"Starlight, star bright/ first star I see tonight/ I wish I may/ I wish I might/ have the wish/ I wish tonight…" He paused for a moment, pondering what to wish for. "I wish… I wish that Amanda and Olivia have a good life."

March 9, 2012

Amanda felt like doing a summersault, a cartwheel, some sort of a cheer, as she slid behind the wheel of her car. She had worked one officially phenomenal week at the high school. It was a decided step up from being a teller, and she loved it.

She had even let herself get close to a couple of the students. Both freshman, Jade Hayes and Dylan Mitchell had shown interest in the solitary personal item that Amanda had put in her workspace. A picture of Olivia. She considered the similarities between the two teenagers as she drove to pick Olivia up from the daycare.

Both had fathers who worked as deputies for the Dougherty County sheriff's office. And both had remarked that Olivia looked like someone that they knew, but neither had known who.

Thoughts of David had briefly flickered through her mind, but Amanda hadn't dared to pursue the angle. It didn't really make a difference anyway, David wanted nothing to do with her and Olivia, and Amanda promised herself that the feeling was mutual.

She even almost believed herself. But just almost.

March 10, 2012

"What about you, David?"

David looked in mild surprise at the man who had posed the question, Adam paused before answering.

"I had a good dad." Again he paused as a thought came to mind. "I guess. I mean, the guy wasn't perfect. My parent's split up after he had an affair. But I think that he regretted it. And I struggled with it for a while,"David gesture dismissively with his hand, Coca-Cola and all. "But, you know, divorce just comes with the territory these days."

"I disagree, man." Nathan informed him. "Divorce happens because you make it an option."

David smirked at the table in front of him. "Nathan, you don't always know what's gonna happen. People change. You can't always work stuff out. Sometimes you need to part ways."

Adam shot him an assessing look before saying, "I think I agree with Nathan. People don't fight for their marriage any more."

"Thank you." Nathan said before turning to David. "Wait 'til you get married and have kids. You're gonna figure out real quick how much you don't know."

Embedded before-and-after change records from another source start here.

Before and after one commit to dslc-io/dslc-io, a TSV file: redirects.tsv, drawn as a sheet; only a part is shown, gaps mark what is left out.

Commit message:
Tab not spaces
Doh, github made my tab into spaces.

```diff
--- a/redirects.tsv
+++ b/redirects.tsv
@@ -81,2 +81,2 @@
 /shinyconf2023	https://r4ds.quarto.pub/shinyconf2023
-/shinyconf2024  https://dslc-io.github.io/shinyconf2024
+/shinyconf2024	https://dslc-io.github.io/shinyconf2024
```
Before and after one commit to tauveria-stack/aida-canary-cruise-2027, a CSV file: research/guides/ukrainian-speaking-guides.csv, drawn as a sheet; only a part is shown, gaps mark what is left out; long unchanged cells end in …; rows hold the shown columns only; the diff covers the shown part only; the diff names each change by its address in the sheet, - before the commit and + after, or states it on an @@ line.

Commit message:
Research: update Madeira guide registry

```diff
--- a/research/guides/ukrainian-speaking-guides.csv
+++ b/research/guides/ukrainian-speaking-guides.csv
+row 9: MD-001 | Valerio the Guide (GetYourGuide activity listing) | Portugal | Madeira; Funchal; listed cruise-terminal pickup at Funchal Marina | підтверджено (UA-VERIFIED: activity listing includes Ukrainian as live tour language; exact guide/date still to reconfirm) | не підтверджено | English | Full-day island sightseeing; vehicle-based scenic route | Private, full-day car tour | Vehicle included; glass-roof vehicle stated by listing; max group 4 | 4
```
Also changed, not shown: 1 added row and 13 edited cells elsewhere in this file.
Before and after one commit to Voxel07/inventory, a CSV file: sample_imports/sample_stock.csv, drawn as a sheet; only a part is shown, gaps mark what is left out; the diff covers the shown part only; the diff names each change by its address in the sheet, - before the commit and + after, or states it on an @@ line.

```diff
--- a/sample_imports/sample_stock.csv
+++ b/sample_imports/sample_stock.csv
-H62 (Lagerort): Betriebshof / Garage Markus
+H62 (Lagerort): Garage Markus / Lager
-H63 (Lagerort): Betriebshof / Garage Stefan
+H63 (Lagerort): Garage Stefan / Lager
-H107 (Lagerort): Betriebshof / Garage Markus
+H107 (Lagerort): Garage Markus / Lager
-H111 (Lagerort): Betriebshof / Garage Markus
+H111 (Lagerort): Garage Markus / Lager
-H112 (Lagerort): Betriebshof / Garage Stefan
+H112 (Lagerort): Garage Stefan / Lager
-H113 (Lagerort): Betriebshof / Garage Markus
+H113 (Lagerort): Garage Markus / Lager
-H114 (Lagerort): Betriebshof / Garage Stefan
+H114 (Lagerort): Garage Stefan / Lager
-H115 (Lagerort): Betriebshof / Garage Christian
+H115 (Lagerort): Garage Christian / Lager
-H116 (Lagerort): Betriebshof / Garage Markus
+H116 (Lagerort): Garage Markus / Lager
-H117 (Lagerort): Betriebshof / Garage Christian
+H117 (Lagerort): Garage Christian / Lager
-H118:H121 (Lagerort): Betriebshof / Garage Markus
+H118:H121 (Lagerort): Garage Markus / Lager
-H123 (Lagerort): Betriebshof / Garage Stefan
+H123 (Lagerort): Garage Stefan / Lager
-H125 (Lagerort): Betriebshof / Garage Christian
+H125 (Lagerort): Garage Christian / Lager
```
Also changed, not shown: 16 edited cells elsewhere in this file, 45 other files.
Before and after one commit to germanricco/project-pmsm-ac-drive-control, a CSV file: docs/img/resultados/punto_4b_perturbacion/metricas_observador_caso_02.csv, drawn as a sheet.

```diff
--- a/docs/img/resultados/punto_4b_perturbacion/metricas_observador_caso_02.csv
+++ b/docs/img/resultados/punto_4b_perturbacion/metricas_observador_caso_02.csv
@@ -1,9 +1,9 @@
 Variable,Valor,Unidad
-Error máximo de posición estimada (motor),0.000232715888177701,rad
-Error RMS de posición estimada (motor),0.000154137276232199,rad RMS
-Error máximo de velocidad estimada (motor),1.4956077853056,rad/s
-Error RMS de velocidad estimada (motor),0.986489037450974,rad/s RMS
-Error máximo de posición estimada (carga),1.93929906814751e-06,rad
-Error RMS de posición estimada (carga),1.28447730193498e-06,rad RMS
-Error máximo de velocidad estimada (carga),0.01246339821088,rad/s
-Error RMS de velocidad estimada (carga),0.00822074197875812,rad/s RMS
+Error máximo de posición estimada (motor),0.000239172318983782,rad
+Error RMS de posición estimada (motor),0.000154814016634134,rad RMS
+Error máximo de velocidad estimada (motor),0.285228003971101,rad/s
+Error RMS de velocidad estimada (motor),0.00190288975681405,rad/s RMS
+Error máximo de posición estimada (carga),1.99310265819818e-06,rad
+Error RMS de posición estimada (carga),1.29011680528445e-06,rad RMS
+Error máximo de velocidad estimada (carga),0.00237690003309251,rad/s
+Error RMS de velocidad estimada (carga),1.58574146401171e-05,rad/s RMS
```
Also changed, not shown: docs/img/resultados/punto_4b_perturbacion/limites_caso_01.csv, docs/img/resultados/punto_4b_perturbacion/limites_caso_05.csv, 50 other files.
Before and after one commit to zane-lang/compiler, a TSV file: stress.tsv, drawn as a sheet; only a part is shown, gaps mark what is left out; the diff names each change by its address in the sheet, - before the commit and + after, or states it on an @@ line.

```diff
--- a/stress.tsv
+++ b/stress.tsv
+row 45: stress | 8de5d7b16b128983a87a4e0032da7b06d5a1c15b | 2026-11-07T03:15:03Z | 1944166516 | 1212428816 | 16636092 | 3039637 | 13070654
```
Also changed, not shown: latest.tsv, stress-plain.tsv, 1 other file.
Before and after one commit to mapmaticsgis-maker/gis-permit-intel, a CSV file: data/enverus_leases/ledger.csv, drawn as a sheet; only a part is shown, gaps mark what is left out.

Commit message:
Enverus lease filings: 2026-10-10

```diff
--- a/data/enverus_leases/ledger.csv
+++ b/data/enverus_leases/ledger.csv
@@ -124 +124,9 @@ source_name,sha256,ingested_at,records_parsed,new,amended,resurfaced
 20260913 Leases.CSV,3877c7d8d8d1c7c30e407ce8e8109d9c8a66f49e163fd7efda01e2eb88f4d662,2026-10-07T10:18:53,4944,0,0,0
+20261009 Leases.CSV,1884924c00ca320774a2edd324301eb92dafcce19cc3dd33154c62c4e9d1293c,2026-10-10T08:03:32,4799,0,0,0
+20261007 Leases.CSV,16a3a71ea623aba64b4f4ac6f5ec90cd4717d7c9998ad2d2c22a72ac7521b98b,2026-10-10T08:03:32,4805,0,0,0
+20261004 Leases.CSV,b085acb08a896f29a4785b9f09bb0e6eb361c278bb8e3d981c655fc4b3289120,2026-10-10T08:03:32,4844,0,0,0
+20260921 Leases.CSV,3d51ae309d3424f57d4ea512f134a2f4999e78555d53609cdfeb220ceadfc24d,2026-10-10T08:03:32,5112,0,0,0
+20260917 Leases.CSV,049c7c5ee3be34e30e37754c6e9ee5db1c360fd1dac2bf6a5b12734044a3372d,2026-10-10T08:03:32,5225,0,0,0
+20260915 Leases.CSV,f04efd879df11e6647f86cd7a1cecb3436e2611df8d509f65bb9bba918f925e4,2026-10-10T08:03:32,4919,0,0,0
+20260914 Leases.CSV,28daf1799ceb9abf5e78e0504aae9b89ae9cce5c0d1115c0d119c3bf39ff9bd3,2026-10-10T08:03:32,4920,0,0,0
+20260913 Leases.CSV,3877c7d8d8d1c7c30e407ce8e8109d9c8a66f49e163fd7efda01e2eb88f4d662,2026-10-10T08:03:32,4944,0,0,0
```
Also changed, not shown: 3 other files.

David bit the inside of his cheek to keep from telling his partner just how much he did know, irritated. He told himself that he wanted to defend his father, but, in truth, he wanted to defend himself. He wasn't about to admit that the things that his father had done and the things that he had done had any similarities. No way.

Nathan continued on, saying, "Man, if it weren't for my faith in God, I'd be in a tailspin right now."

"Yeah, me too." Adam seconded.

David tried to shake off his mood and said, "Look, guys... not everybody believes in that stuff. You're all religious, and that's fine. But you can't think that religion is the only way to live your life." He turned to Nathan. "It didn't work out for your parents, didn't they get a divorce?"

It was Nathan's turn to smirk. "That's the problem. They were never married."

David flinched as his thoughts flew to Amanda and Olivia.

"My father had six children from three different women. By the time I was born, he'd already left .I'll tell you what, man. I am thirty-seven years old, and I have never met my biological father."

David hoped his desperation didn't show through as he said, "Well, looks like you turned out alright."

Nathan started talking about a mentor, but David didn't really hear him, too embroiled in his own thoughts.

He heard loud and clear, though, when Nathan said, "I'm telling you man, not having a father has scarred me in more ways than I can count."

For the second time that week, guilt engulfed David Thomson.

He was grateful for Shane when the older man said, "Look, guys, I have enjoyed our little heart to heart, but I need to go pay some bills while there's still something left of my paycheck."

The other three men laughed and the mood shifted. With practiced force, David shoved the thoughts of Amanda and Olivia into the back of his mental closet.

This is the first story in a four story David/Amanda series, the "Star" series. Please review! Thanks! And I wanna thank Ariyah and Challenge King for being willing to listen to my rants and help me out.:)